[Opening Supplied data section]
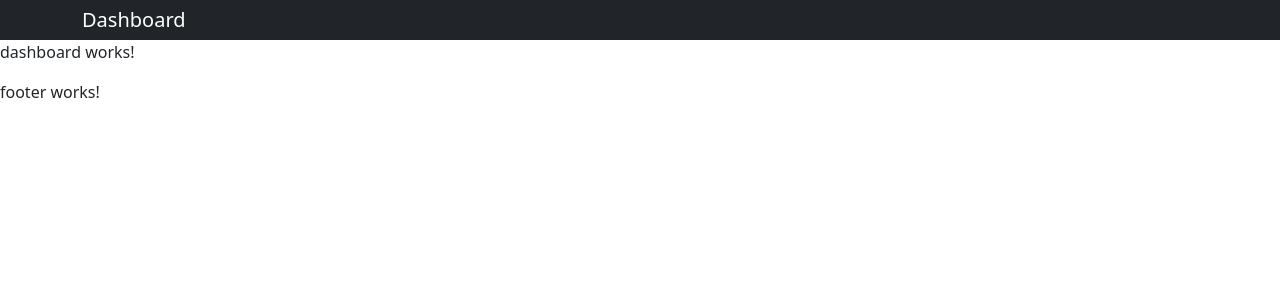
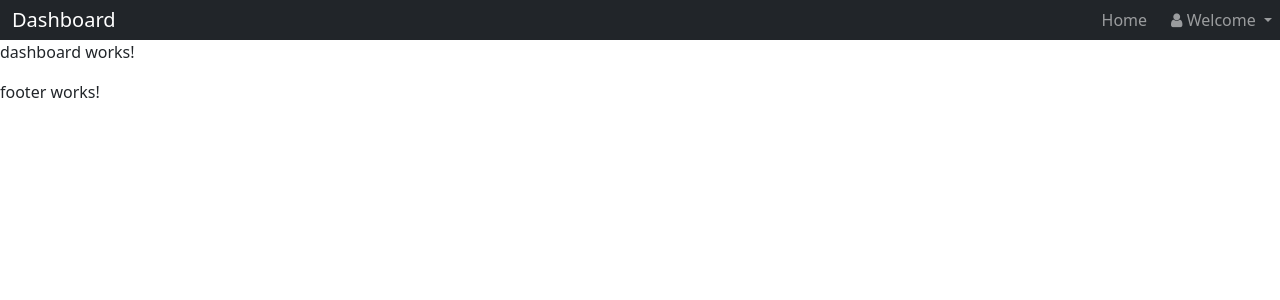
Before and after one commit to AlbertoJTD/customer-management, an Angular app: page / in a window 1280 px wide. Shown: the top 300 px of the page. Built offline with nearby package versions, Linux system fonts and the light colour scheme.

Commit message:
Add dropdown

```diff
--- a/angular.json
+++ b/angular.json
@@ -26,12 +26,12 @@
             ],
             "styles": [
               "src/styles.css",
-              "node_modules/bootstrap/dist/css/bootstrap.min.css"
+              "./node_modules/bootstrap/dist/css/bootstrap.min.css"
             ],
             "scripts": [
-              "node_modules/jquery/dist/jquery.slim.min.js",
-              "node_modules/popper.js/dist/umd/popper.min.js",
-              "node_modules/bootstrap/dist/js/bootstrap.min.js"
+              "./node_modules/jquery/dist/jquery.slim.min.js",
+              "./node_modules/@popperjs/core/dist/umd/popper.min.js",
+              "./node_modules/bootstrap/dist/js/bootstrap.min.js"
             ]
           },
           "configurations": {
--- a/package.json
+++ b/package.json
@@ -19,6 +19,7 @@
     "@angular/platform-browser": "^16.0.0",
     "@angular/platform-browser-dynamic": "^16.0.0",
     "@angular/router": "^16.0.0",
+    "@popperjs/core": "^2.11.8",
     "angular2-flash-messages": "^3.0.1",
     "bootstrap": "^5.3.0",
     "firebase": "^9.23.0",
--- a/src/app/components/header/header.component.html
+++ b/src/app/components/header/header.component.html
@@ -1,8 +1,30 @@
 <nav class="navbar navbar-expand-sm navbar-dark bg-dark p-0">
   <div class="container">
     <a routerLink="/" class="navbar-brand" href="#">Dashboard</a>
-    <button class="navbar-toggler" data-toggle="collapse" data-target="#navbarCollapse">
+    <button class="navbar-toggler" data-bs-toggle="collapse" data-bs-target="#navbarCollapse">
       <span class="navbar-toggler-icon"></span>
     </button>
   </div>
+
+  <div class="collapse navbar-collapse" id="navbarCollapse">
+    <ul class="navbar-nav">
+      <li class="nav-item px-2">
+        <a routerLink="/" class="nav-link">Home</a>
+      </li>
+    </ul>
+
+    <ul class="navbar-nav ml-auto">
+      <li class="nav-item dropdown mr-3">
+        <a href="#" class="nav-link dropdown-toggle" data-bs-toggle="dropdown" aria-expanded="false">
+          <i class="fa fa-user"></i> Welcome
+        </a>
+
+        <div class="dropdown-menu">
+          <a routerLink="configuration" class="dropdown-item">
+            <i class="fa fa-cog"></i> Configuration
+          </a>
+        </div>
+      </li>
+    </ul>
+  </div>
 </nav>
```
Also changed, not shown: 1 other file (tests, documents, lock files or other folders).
[Closing Supplied data section]
» **Instructions to follow**
Return the complete material exactly as it appears, without images.

» **Exercise solution**
Before and after one commit to AlbertoJTD/customer-management, an Angular app: page / in a window 1280 px wide. Shown: the top 300 px of the page. Built offline with nearby package versions, Linux system fonts and the light colour scheme.

Commit message:
Add dropdown

```diff
--- a/angular.json
+++ b/angular.json
@@ -26,12 +26,12 @@
             ],
             "styles": [
               "src/styles.css",
-              "node_modules/bootstrap/dist/css/bootstrap.min.css"
+              "./node_modules/bootstrap/dist/css/bootstrap.min.css"
             ],
             "scripts": [
-              "node_modules/jquery/dist/jquery.slim.min.js",
-              "node_modules/popper.js/dist/umd/popper.min.js",
-              "node_modules/bootstrap/dist/js/bootstrap.min.js"
+              "./node_modules/jquery/dist/jquery.slim.min.js",
+              "./node_modules/@popperjs/core/dist/umd/popper.min.js",
+              "./node_modules/bootstrap/dist/js/bootstrap.min.js"
             ]
           },
           "configurations": {
--- a/package.json
+++ b/package.json
@@ -19,6 +19,7 @@
     "@angular/platform-browser": "^16.0.0",
     "@angular/platform-browser-dynamic": "^16.0.0",
     "@angular/router": "^16.0.0",
+    "@popperjs/core": "^2.11.8",
     "angular2-flash-messages": "^3.0.1",
     "bootstrap": "^5.3.0",
     "firebase": "^9.23.0",
--- a/src/app/components/header/header.component.html
+++ b/src/app/components/header/header.component.html
@@ -1,8 +1,30 @@
 <nav class="navbar navbar-expand-sm navbar-dark bg-dark p-0">
   <div class="container">
     <a routerLink="/" class="navbar-brand" href="#">Dashboard</a>
-    <button class="navbar-toggler" data-toggle="collapse" data-target="#navbarCollapse">
+    <button class="navbar-toggler" data-bs-toggle="collapse" data-bs-target="#navbarCollapse">
       <span class="navbar-toggler-icon"></span>
     </button>
   </div>
+
+  <div class="collapse navbar-collapse" id="navbarCollapse">
+    <ul class="navbar-nav">
+      <li class="nav-item px-2">
+        <a routerLink="/" class="nav-link">Home</a>
+      </li>
+    </ul>
+
+    <ul class="navbar-nav ml-auto">
+      <li class="nav-item dropdown mr-3">
+        <a href="#" class="nav-link dropdown-toggle" data-bs-toggle="dropdown" aria-expanded="false">
+          <i class="fa fa-user"></i> Welcome
+        </a>
+
+        <div class="dropdown-menu">
+          <a routerLink="configuration" class="dropdown-item">
+            <i class="fa fa-cog"></i> Configuration
+          </a>
+        </div>
+      </li>
+    </ul>
+  </div>
 </nav>
```
Also changed, not shown: 1 other file (tests, documents, lock files or other folders).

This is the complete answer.